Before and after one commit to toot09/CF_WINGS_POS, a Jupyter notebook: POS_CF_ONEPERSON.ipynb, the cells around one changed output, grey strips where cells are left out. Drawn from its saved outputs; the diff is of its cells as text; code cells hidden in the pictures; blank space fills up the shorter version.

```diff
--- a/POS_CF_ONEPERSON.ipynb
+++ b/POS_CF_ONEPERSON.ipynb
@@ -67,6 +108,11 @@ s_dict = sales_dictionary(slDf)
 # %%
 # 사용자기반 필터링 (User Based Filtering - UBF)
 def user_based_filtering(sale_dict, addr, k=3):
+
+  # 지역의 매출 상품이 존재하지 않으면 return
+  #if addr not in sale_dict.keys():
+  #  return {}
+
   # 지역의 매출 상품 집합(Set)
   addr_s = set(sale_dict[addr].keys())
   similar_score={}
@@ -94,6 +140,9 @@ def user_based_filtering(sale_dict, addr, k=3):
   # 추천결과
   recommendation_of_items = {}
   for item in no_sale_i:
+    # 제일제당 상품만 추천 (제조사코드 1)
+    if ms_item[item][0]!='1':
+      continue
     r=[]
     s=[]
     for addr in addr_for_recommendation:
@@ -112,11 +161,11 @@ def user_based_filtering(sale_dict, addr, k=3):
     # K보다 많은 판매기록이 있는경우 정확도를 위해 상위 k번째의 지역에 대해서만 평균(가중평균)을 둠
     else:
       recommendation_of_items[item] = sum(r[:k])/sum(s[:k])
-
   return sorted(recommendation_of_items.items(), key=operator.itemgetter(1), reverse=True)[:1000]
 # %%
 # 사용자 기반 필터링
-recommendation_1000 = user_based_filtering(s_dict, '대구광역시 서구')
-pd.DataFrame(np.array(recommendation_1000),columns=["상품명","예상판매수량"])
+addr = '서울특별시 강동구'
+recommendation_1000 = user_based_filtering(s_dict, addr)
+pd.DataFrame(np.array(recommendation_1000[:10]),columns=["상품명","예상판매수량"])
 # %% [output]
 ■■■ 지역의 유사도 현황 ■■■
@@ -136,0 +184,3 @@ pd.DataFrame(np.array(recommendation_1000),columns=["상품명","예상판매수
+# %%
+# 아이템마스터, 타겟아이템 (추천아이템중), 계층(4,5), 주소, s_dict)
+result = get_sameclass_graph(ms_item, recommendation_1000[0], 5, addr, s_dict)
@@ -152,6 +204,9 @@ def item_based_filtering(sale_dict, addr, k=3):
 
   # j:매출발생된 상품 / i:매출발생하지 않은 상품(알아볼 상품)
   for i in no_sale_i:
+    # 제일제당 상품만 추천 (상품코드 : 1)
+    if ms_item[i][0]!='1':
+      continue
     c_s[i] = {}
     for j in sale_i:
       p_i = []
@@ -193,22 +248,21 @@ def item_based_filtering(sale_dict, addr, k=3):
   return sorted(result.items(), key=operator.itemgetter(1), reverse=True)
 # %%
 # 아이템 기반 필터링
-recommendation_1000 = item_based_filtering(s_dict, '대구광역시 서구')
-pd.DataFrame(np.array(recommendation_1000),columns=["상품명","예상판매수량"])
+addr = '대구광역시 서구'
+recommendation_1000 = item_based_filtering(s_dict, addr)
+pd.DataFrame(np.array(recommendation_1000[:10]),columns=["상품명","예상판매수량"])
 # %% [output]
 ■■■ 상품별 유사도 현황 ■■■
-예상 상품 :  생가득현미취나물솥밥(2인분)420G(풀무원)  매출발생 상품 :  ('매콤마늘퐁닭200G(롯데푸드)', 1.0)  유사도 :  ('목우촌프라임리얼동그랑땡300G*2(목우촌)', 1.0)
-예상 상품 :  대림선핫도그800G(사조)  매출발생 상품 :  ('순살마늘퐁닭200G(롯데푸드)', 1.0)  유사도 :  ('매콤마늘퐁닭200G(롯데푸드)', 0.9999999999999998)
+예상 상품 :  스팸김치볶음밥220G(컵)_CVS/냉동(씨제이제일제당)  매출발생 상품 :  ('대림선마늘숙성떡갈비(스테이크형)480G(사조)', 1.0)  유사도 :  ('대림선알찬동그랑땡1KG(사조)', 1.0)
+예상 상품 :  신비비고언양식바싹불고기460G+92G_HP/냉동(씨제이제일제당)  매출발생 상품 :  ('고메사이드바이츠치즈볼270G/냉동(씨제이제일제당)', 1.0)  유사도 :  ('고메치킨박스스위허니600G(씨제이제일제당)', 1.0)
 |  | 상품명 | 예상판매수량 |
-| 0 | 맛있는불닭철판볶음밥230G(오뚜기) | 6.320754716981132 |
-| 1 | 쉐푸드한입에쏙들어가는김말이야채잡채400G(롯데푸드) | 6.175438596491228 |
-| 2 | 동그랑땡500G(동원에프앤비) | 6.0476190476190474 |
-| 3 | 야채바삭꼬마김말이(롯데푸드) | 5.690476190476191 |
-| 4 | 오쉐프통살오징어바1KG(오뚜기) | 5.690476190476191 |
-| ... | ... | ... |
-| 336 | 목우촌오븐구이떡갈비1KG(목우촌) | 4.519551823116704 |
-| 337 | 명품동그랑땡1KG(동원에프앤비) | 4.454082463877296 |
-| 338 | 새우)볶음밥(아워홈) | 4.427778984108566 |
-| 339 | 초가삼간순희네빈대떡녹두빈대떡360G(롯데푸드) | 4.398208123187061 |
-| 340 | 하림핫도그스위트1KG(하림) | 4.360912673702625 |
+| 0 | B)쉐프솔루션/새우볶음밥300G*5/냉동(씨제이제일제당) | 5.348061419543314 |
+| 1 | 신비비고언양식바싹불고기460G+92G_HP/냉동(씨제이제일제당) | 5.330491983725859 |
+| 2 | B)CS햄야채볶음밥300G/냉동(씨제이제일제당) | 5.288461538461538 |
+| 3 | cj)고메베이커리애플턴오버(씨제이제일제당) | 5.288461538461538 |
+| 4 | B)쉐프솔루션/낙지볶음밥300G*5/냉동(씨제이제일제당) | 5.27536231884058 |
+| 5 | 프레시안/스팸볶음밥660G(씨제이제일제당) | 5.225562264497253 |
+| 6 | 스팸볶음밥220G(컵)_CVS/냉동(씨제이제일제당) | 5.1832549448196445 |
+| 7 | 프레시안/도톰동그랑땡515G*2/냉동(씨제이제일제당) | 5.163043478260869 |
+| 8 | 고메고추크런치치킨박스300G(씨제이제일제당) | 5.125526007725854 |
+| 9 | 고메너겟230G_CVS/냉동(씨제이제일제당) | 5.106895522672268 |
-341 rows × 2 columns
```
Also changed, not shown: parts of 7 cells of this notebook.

== Work instruction ==
Search the entries above for "operator". Return every line that has it.

== Written reply ==
   return sorted(recommendation_of_items.items(), key=operator.itemgetter(1), reverse=True)[:1000]
   return sorted(result.items(), key=operator.itemgetter(1), reverse=True)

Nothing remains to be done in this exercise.